Yesterday, when asked about Charles Tillman potentially missing the Bears game on Sunday to be with his pregnant wife, Florio was adamant that NFL players should honor their commitment to their teams, rather than miss a game to be with their wives and families.

“This may not not be the most popular position in the world, but I fall into the ‘This is the life we’ve chosen’ category,” Florio told The Score’s Laurence Holmes and Matt Abbatacola, who were sitting in for McNeil and Spiegel. “There are ways nowadays – there are technologies that you can plan when you’re going to have a baby. There are four fairly important months out of the year when you work 16 Sundays and you get paid a lot of money to be available those 16 Sundays. You try to avoid being in a position where you have to make that decision on Sunday that you’re getting paid a lot of money to be available to play a football game. It’s easy for me to say this because I’ve never been and never will be in this position, but I think you gotta show up and do your job. Guys who are over seas don’t get to fly home if they’ve got a spouse going into labor, and they get paid a heck of a lot less money.”

Today, on his website, Florio changed his outlook.
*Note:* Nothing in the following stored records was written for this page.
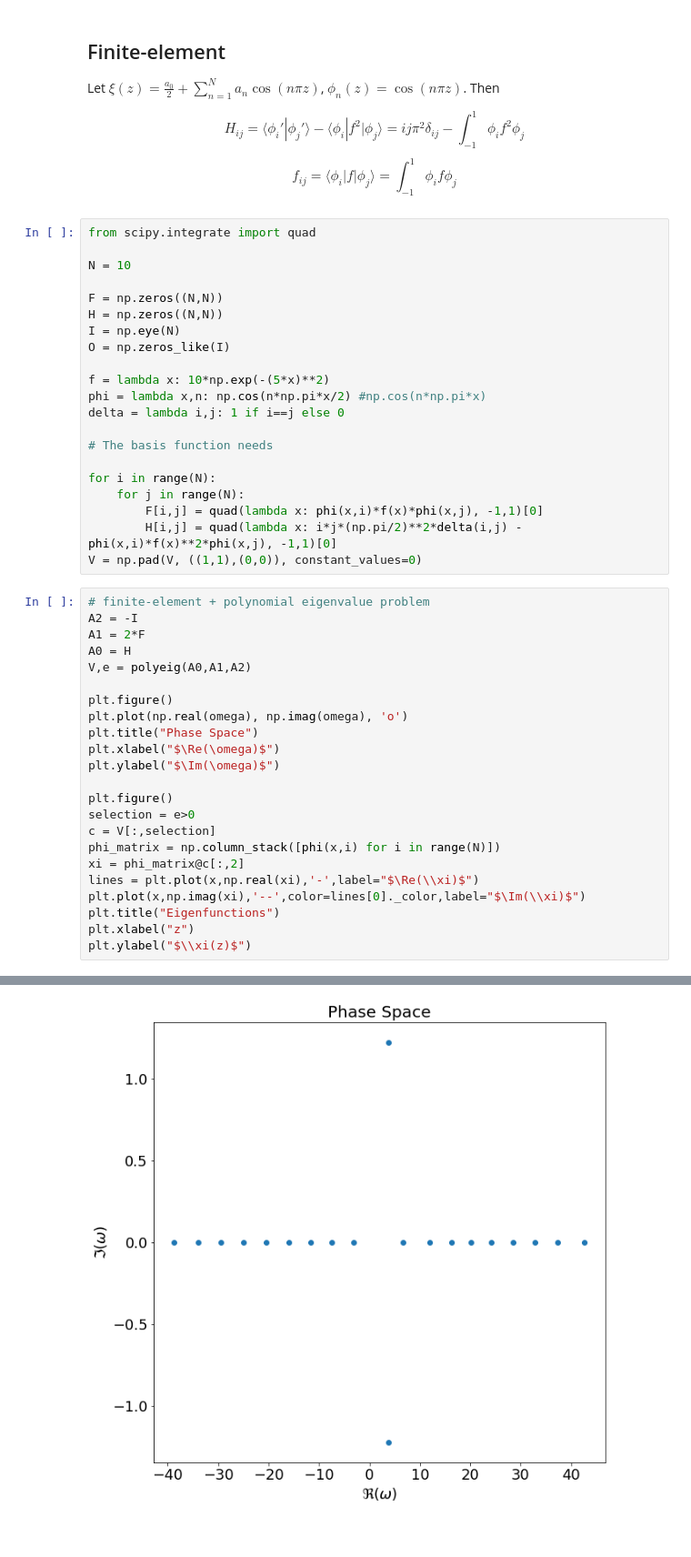
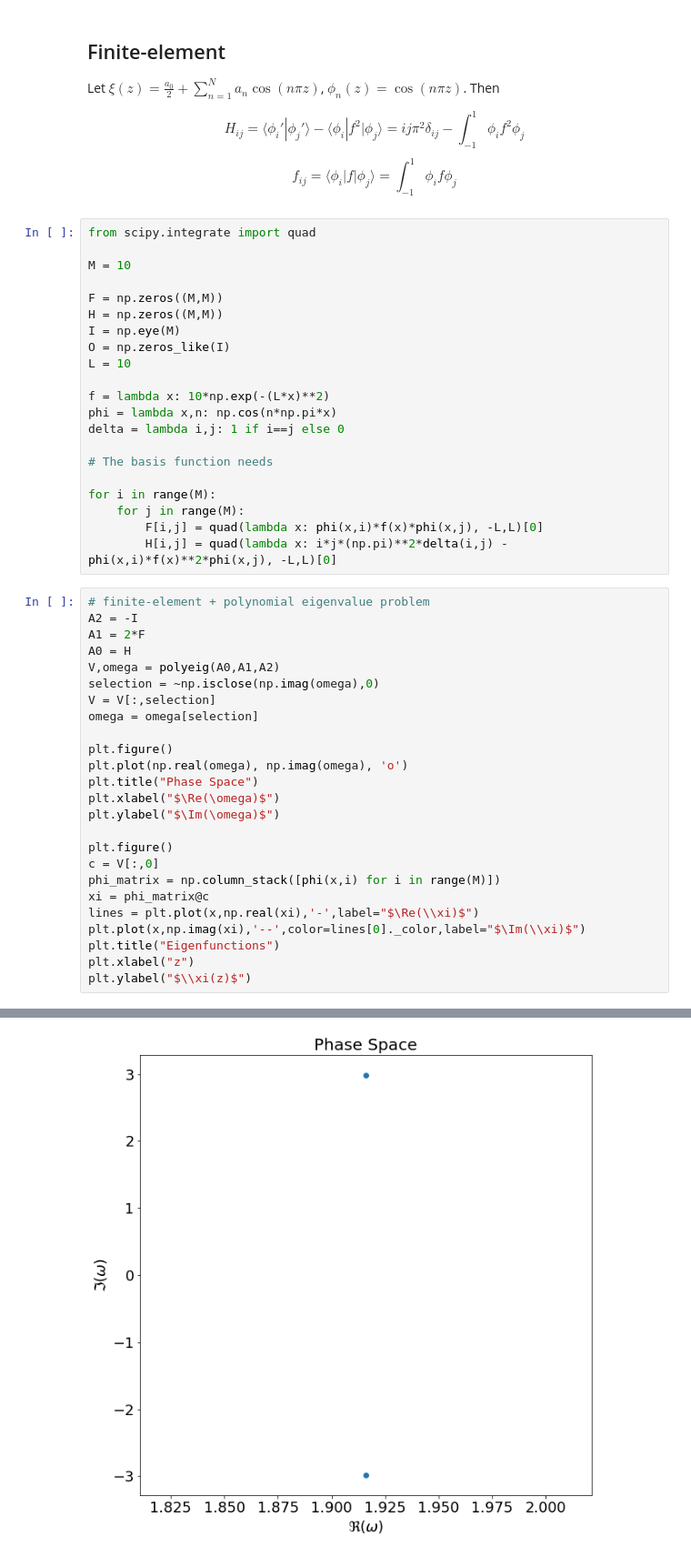
Before and after one commit to HuntFeng/magnetic-nozzle-spectral-instability, a Jupyter notebook: test-problem.ipynb, the cells around one changed output, grey strips where cells are left out. Shown: that part at 91% size. Drawn from its saved outputs; the diff is of its cells as text.

```diff
--- a/test-problem.ipynb
+++ b/test-problem.ipynb
@@ -46,30 +99,33 @@ $$ f_{ij} = \langle\phi_i|f|\phi_j\rangle = \int_{-1}^{1} \phi_i f \phi_j  $$
 # %%
 from scipy.integrate import quad
 
-N = 10
+M = 10
 
-F = np.zeros((N,N))
-H = np.zeros((N,N))
-I = np.eye(N)
+F = np.zeros((M,M))
+H = np.zeros((M,M))
+I = np.eye(M)
 O = np.zeros_like(I)
+L = 10
 
-f = lambda x: 10*np.exp(-(5*x)**2)
-phi = lambda x,n: np.cos(n*np.pi*x/2) #np.cos(n*np.pi*x)
+f = lambda x: 10*np.exp(-(L*x)**2)
+phi = lambda x,n: np.cos(n*np.pi*x)
 delta = lambda i,j: 1 if i==j else 0
 
 # The basis function needs
 
-for i in range(N):
-    for j in range(N):
-        F[i,j] = quad(lambda x: phi(x,i)*f(x)*phi(x,j), -1,1)[0]
-        H[i,j] = quad(lambda x: i*j*(np.pi/2)**2*delta(i,j) - phi(x,i)*f(x)**2*phi(x,j), -1,1)[0]
-V = np.pad(V, ((1,1),(0,0)), constant_values=0)
+for i in range(M):
+    for j in range(M):
+        F[i,j] = quad(lambda x: phi(x,i)*f(x)*phi(x,j), -L,L)[0]
+        H[i,j] = quad(lambda x: i*j*(np.pi)**2*delta(i,j) - phi(x,i)*f(x)**2*phi(x,j), -L,L)[0]
 # %%
 # finite-element + polynomial eigenvalue problem
 A2 = -I
 A1 = 2*F
 A0 = H
-V,e = polyeig(A0,A1,A2)
+V,omega = polyeig(A0,A1,A2)
+selection = ~np.isclose(np.imag(omega),0)
+V = V[:,selection]
+omega = omega[selection]
 
 plt.figure()
 plt.plot(np.real(omega), np.imag(omega), 'o')
@@ -78,10 +134,9 @@ plt.xlabel("$\Re(\omega)$")
 plt.ylabel("$\Im(\omega)$")
 
 plt.figure()
-selection = e>0
-c = V[:,selection]
-phi_matrix = np.column_stack([phi(x,i) for i in range(N)])
-xi = phi_matrix@c[:,2]
+c = V[:,0]
+phi_matrix = np.column_stack([phi(x,i) for i in range(M)])
+xi = phi_matrix@c
 lines = plt.plot(x,np.real(xi),'-',label="$\Re(\\xi)$")
 plt.plot(x,np.imag(xi),'--',color=lines[0]._color,label="$\Im(\\xi)$")
 plt.title("Eigenfunctions")
@@ -92 +147 @@ Text(0, 0.5, '$\\xi(z)$')
-[figure, old version]
+[figure, new version]
```
Also changed, not shown: parts of 7 cells of this notebook, 1 other file.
Check out the excerpt below.

In the end, each player has to make the decision if/when the issue arises, balancing a wide variety of factors and concerns, including but not limited to the health of the mother, the health of the baby, and the wishes of the mother.  Other considerations will include the value of the player to the team, the importance of the game, and the amount of money that the player could be sacrificing by not being available on one of the 16 days per year when presence on the football field is as close to mandatory as it ever is.

Teams should support whatever the player decides to do, even if the coach, G.M., owner, or others would have made a different decision — or if it’s obvious to team management that the player gave no thought whatsoever to even trying to time the pregnancy so that it would end during the offseason.

As to Tillman, he has said via Twitter that his new baby will be born Monday.  And that he’ll be present for the game on Sunday.

If, in the end, his wife goes into labor before or during the game against the Texans, whatever Charles decides to do should be accepted and respected by his teammates, his coaches, his owner, the fans, and the media.